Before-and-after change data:
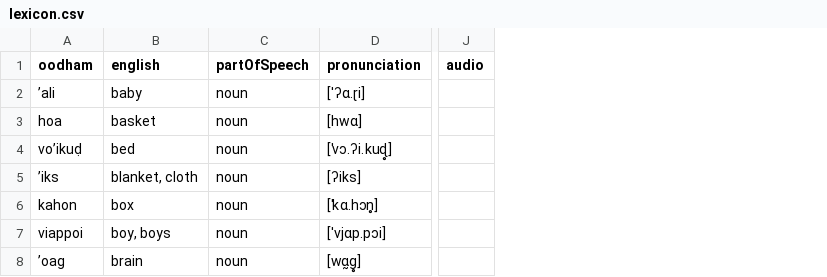
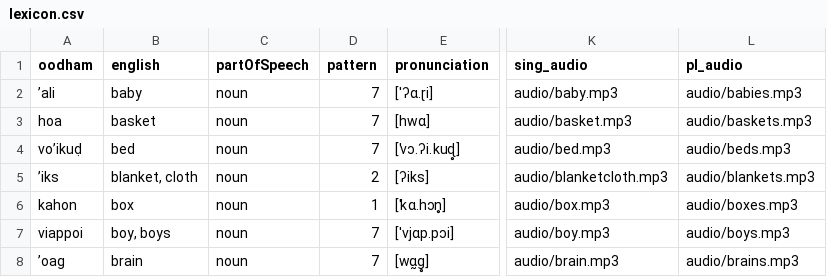
Before and after one commit to jayblayne/my-website, a CSV file: lexicon.csv, drawn as a sheet; only a part is shown, gaps mark what is left out; removed rows and columns are numbered as before the commit, all else as after; the diff covers the shown part only; the diff names each change by its address in the sheet, - before the commit and + after, or states it on an @@ line.

Commit message:
fixes to lexicon.js

```diff
--- a/lexicon.csv
+++ b/lexicon.csv
+column D (pattern), rows 2-8: 7 | 7 | 7 | 2 | 1 | 7 | 7
-column J (audio), empty
+column K (sing_audio), rows 2-8: audio/baby.mp3 | audio/basket.mp3 | audio/bed.mp3 | audio/blanketcloth.mp3 | audio/box.mp3 | audio/boy.mp3 | audio/brain.mp3
+column L (pl_audio), rows 2-8: audio/babies.mp3 | audio/baskets.mp3 | audio/beds.mp3 | audio/blankets.mp3 | audio/boxes.mp3 | audio/boys.mp3 | audio/brains.mp3
```
Also changed, not shown: 10 edited cells elsewhere in this file, 2 other files.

## Exercise requirements
Your reply is the full set of entries reproduced exactly, with images omitted.

## Solution to this task
Before and after one commit to jayblayne/my-website, a CSV file: lexicon.csv, drawn as a sheet; only a part is shown, gaps mark what is left out; removed rows and columns are numbered as before the commit, all else as after; the diff covers the shown part only; the diff names each change by its address in the sheet, - before the commit and + after, or states it on an @@ line.

Commit message:
fixes to lexicon.js

```diff
--- a/lexicon.csv
+++ b/lexicon.csv
+column D (pattern), rows 2-8: 7 | 7 | 7 | 2 | 1 | 7 | 7
-column J (audio), empty
+column K (sing_audio), rows 2-8: audio/baby.mp3 | audio/basket.mp3 | audio/bed.mp3 | audio/blanketcloth.mp3 | audio/box.mp3 | audio/boy.mp3 | audio/brain.mp3
+column L (pl_audio), rows 2-8: audio/babies.mp3 | audio/baskets.mp3 | audio/beds.mp3 | audio/blankets.mp3 | audio/boxes.mp3 | audio/boys.mp3 | audio/brains.mp3
```
Also changed, not shown: 10 edited cells elsewhere in this file, 2 other files.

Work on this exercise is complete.